Picking up your first camera can be a very special moment, one that leads you down a new path of creativity and wonder. For some photographers, falling in love with a camera leads to a lifetime of curiosity and a passion for visual storytelling. For others, it leads to a career dedicated to photography and a new outlook on making a living in a creative field.
What’s your origin story? We asked a few PhotoShelter members what led them to become photographers. For some, hobbies became larger projects, which led to full-time businesses. For others, established photographers and media outlets inspired them to give it a shot.
I actually didn’t set out to become a wildlife photographer or filmmaker. I certainly dreamed of how amazing it would be as a young girl while watching nature documentaries, but I became a graphic designer and then art director as my career and in my free time volunteered as a wildlife rescuer.
I started photography as a hobby in my mid-twenties and took photos of my pet reptiles. After a few years I started a pet photography business while also continuing to photograph wildlife as much as possible. This was so much fun and an incredible way to practice my skills of photographing moving subjects.
With the gift of hindsight, photography for me started when my mom would take me to the library as a kid. She would always take me to the kids section but I seemed to find my way over to the adult section where I would page through magazines like LIFE and National Geographic. I was taken in by the imagery and would constantly wonder what it felt to be like in those images.
It wouldn’t be until much later in life I would use those experiences to create the imagery I do. Now, my wife and I are 100% self-employed, I draw my living from photography and I couldn’t be any more passionate about sharing that on my PhotoShelter website.
In 2013, I quit my day job and spent my savings in a first photography training that was purely technical. I got my first assignment in December 2013, during Nelson Mandela’s funerals, but after that, I did not get much work for a year. I was quite desperate.
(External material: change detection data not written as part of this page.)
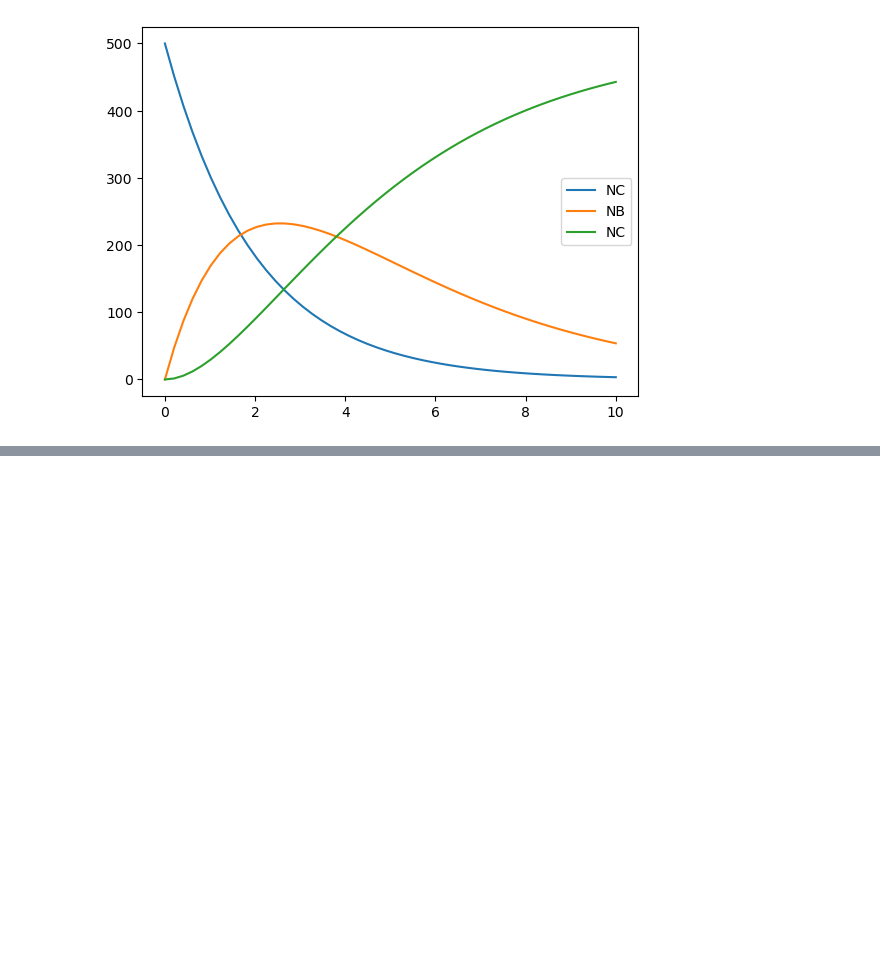
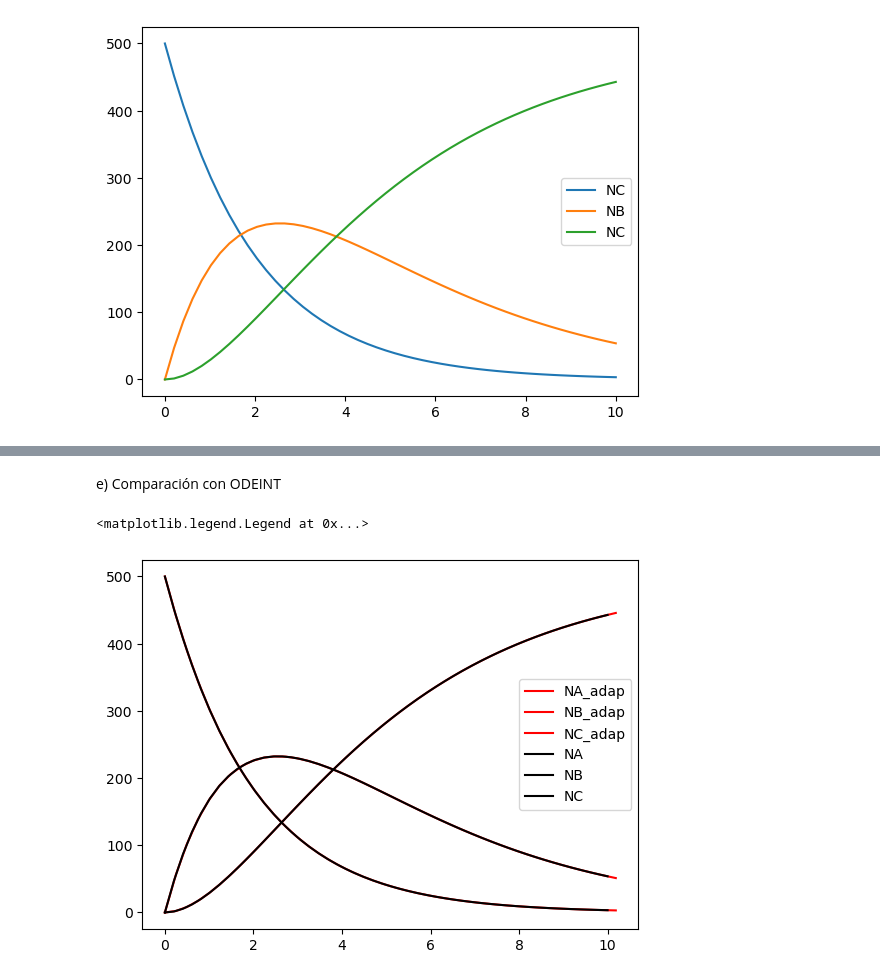
Before and after one commit to andresarias1105/MetodosII_AndresArias_JuanGuzman, a Jupyter notebook: Parcial 2/Particle_decay.ipynb, the cells around one changed output, grey strips where cells are left out. Drawn from its saved outputs; the diff is of its cells as text; code cells hidden in the pictures; blank space fills up the shorter version.

```diff
--- a/Parcial 2/Particle_decay.ipynb
+++ b/Parcial 2/Particle_decay.ipynb
@@ -89,0 +116,13 @@ def Adaptativo(f,r0,t,e=1e-4):
+# %% [markdown]
+e) Comparación con ODEINT
+# %%
+plt.plot(t1,Ns[:,0],label="NA_adap",color="red")
+plt.plot(t1,Ns[:,1],label="NB_adap",color="red")
+plt.plot(t1,Ns[:,2],label="NC_adap",color="red")
+plt.plot(t,NA,label="NA",color="k")
+plt.plot(t,NB,label="NB",color="k")
+plt.plot(t,NC,label="NC",color="k")
+plt.legend()
+# %% [output]
+<matplotlib.legend.Legend at 0x...>
+[figure, added]
```
Also changed, not shown: parts of 7 cells of this notebook.
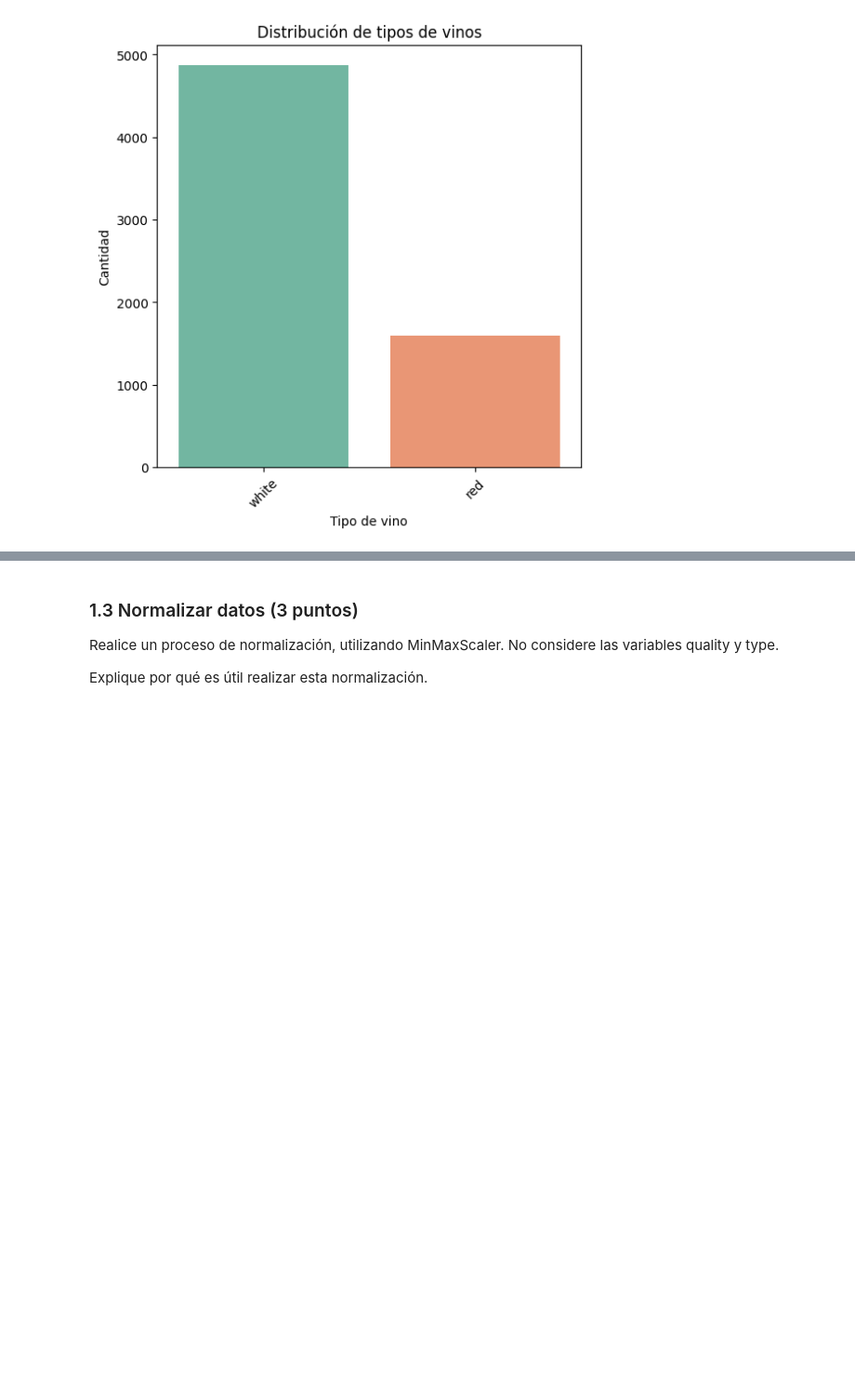
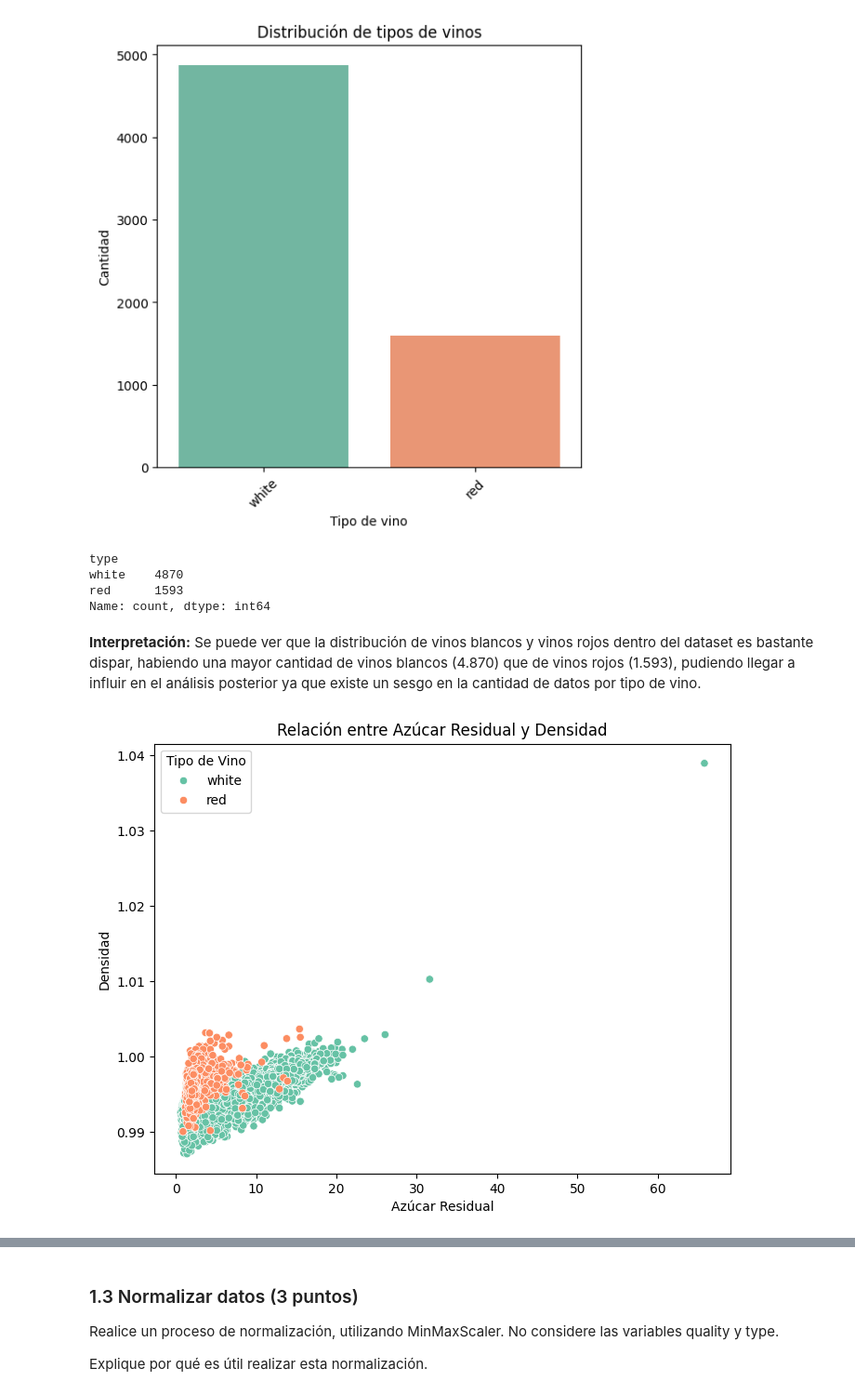
Before and after one commit to DvskyfenixX/mineria_de_datos, a Jupyter notebook: ENUNCIADO - TAREA 1 2025-1.ipynb, the cells around one changed output, grey strips where cells are left out. Shown at 93% size. Drawn from its saved outputs; the diff is of its cells as text; code cells hidden in the pictures; blank space fills up the shorter version.

```diff
--- a/ENUNCIADO - TAREA 1 2025-1.ipynb
+++ b/ENUNCIADO - TAREA 1 2025-1.ipynb
@@ -190,3 +161,23 @@ Passing `palette` without assigning `hue` is deprecated and will be removed in v
 
   sns.countplot(data=df_vinos, x='type', palette='Set2')
 [figure]
+# %%
+df_vinos['type'].value_counts() # Vemos la cantidad de cada tipo de vino
+# %% [output]
+type
+white    4870
+red      1593
+Name: count, dtype: int64
+# %% [markdown]
+**Interpretación:** Se puede ver que la distribución de vinos blancos y vinos rojos dentro del dataset es bastante dispar, habiendo una mayor cantidad de vinos blancos (4.870) que de vinos rojos (1.593), pudiendo llegar a influir en el análisis posterior ya que existe un sesgo en la cantidad de datos por tipo de vino.
+# %%
+# Graficamos la relación entre "residual sugar" y "densidad"
+plt.figure(figsize=(8, 6))
+sns.scatterplot(data=df_vinos, x='residual sugar', y='density', hue='type', palette='Set2')
+plt.title('Relación entre Azúcar Residual y Densidad')
+plt.xlabel('Azúcar Residual')
+plt.ylabel('Densidad')
+plt.legend(title='Tipo de Vino')
+plt.show()
+# %% [output]
+[figure, added]
```
Also changed, not shown: parts of 20 cells of this notebook.
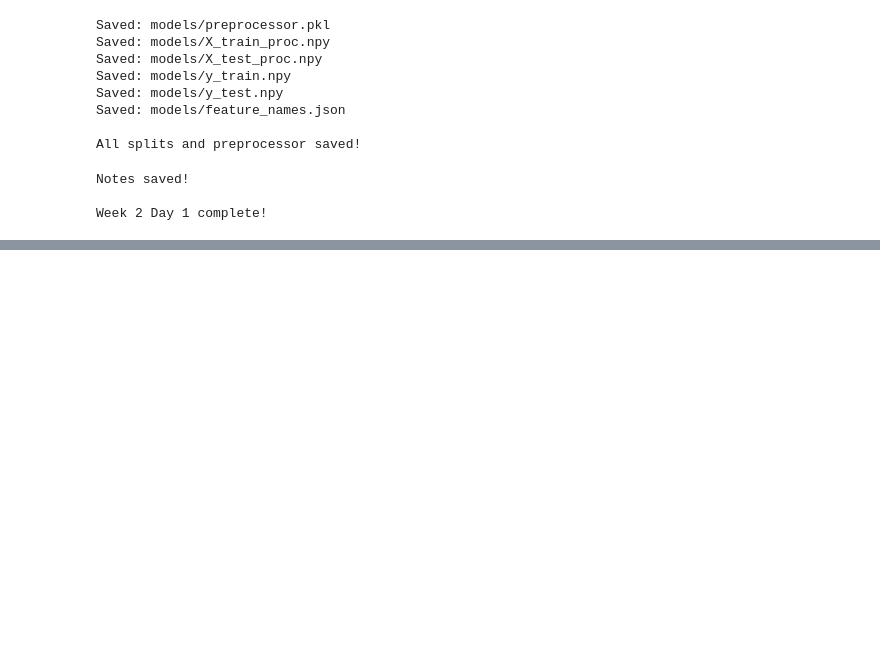
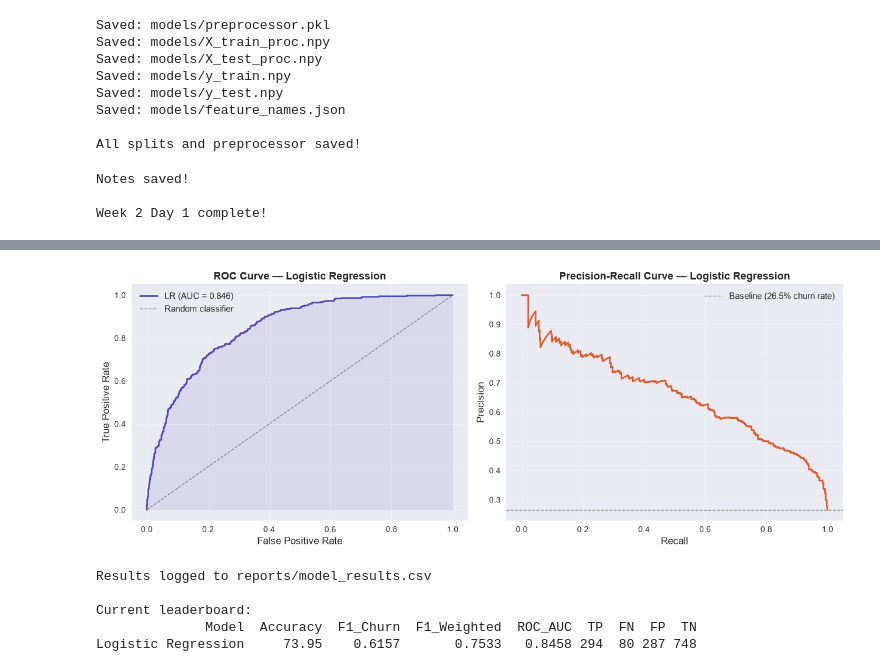
Before and after one commit to Kasak02/churn-predictor, a Jupyter notebook: 05_model_training.ipynb, the cells around one changed output, grey strips where cells are left out. Drawn from its saved outputs; the diff is of its cells as text; code cells hidden in the pictures; blank space fills up the shorter version.

Commit message:
Week 2 Day 2: LR baseline complete — F1=0.6157, ROC-AUC=0.8458

```diff
--- a/05_model_training.ipynb
+++ b/05_model_training.ipynb
@@ -305,0 +454,66 @@ Week 2 Day 1 complete!
+# %%
+#  ROC curve
+# Shows model performance across all classification thresholds
+
+fpr, tpr, thresholds = roc_curve(y_test, y_pred_lr_prob)
+
+fig, axes = plt.subplots(1, 2, figsize=(13, 5))
+
+# ROC curve
+axes[0].plot(fpr, tpr, color='#534AB7', linewidth=2,
+             label=f'LR (AUC = {roc:.3f})')
+axes[0].plot([0,1], [0,1], color='gray', linestyle='--',
+             linewidth=1, label='Random classifier')
+axes[0].fill_between(fpr, tpr, alpha=0.1, color='#534AB7')
+axes[0].set_xlabel('False Positive Rate', fontsize=12)
+axes[0].set_ylabel('True Positive Rate', fontsize=12)
+axes[0].set_title('ROC Curve — Logistic Regression',
+                   fontweight='bold', fontsize=13)
+axes[0].legend(fontsize=11)
+axes[0].grid(True, alpha=0.3)
+
+# Precision-Recall curve
+precision, recall, _ = precision_recall_curve(y_test, y_pred_lr_prob)
+axes[1].plot(recall, precision, color='#E05A2B', linewidth=2)
+axes[1].axhline(y=y_test.mean(), color='gray', linestyle='--',
+                linewidth=1, label='Baseline (26.5% churn rate)')
+axes[1].set_xlabel('Recall', fontsize=12)
+axes[1].set_ylabel('Precision', fontsize=12)
+axes[1].set_title('Precision-Recall Curve — Logistic Regression',
+                   fontweight='bold', fontsize=13)
+axes[1].legend(fontsize=11)
+axes[1].grid(True, alpha=0.3)
+
+plt.tight_layout()
+plt.savefig('reports/lr_roc_curve.png', dpi=150, bbox_inches='tight')
+plt.show()
+# %% [output]
+[figure, added]
+# %%
+# create a results tracker
+# We'll add XGBoost results here tomorrow for comparison
+
+results = {
+    'Model'      : ['Logistic Regression'],
+    'Accuracy'   : [round(acc*100, 2)],
+    'F1_Churn'   : [round(f1, 4)],
+    'F1_Weighted': [round(f1_w, 4)],
+    'ROC_AUC'    : [round(roc, 4)],
+    'TP'         : [int(tp)],
+    'FN'         : [int(fn)],
+    'FP'         : [int(fp)],
+    'TN'         : [int(tn)]
+}
+
+results_df = pd.DataFrame(results)
+results_df.to_csv('reports/model_results.csv', index=False)
+
+print("Results logged to reports/model_results.csv")
+print("\nCurrent leaderboard:")
+print(results_df.to_string(index=False))
+# %% [output]
+Results logged to reports/model_results.csv
+
+Current leaderboard:
+              Model  Accuracy  F1_Churn  F1_Weighted  ROC_AUC  TP  FN  FP  TN
+Logistic Regression     73.95    0.6157       0.7533   0.8458 294  80 287 748
```
Also changed, not shown: parts of 7 cells of this notebook, 5 other files.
Then I enrolled in a Photojournalism and Documentary training, at the Market Photo Workshop. Although I did not complete my year there because I got pregnant, I understood the necessity to work on a story that would be a reflection of who and what I care about. So, although I had to quit school, I continued working on my project “I See You with My Heart” about interracial couples in post-apartheid Africa. This project opened a lot of doors: it granted me my first exhibition in South Africa. It also allowed me to be invited to travel to the US to exhibit and give a talk at Stanford University, and meet editors and curators on my way back. I was also selected by the East African Masterclass of World Press Photo thanks to that project. It was a real game changer.
I started in the ’90s as a news, documentary and sports photographer for the French agency Sipa Press. After a few years, I turned to travel photography, working mainly with the agency Corbis and for several travel magazines. My assignments have taken me to over 100 countries. Fifteen years ago I then decided to photograph wildlife, which I have always loved. I was always told: “Photograph what you love and you will get great shots.” This was the key that allowed me to join Nat Geo as Image Collection contract photographer and to start contributing with the various departments.
I still remember my first meeting 8 years ago at the annual Nat Geo Seminar in Washington D.C. Sitting among all the legends of photography! I didn’t sleep at night … It was the turning point of my career because since then my images are selected by great photo editors and I’m regularly in touch with many NG photographers. This helps a lot to improve. One of Nat Geo’s mantras is: “We publish images, not excuses.” So it’s important to do your best, always.
I started out as an oil painter and used photography as a way of capturing scenes I wanted to paint once back. After a while, I realized my photography was strong enough to stand on its own and so I stopped painting and started exploring photography as my new medium of expression. Semblances of my past life as an oil painter can be seen in the way I edit my photos – very vivid with a lot of heavy contrasts.
I was backpacking in Australia and SCUBA diving a lot, shooting with a disposable camera and having a lot of fun. One day I opened a magazine that featured Doug Perrine’s amazing Wildlife Photographer of the Year winning image of sharks feeding in South Africa. I knew I could never make a picture like that unless I invested in the proper gear and spent a lot of time in the ocean. So, I made that my goal and have been slowly grinding away towards it ever since. I love the whole process.
I love researching ocean conservation issues, thinking about what images might help to tell that story, being in the water and trying to execute on my vision, reviewing and processing the images afterwards and finally, showing them to the world. Each step along the way is exciting and the people I’ve met and experiences I’ve had along the way make me feel like I’ve already lived 10 full lives.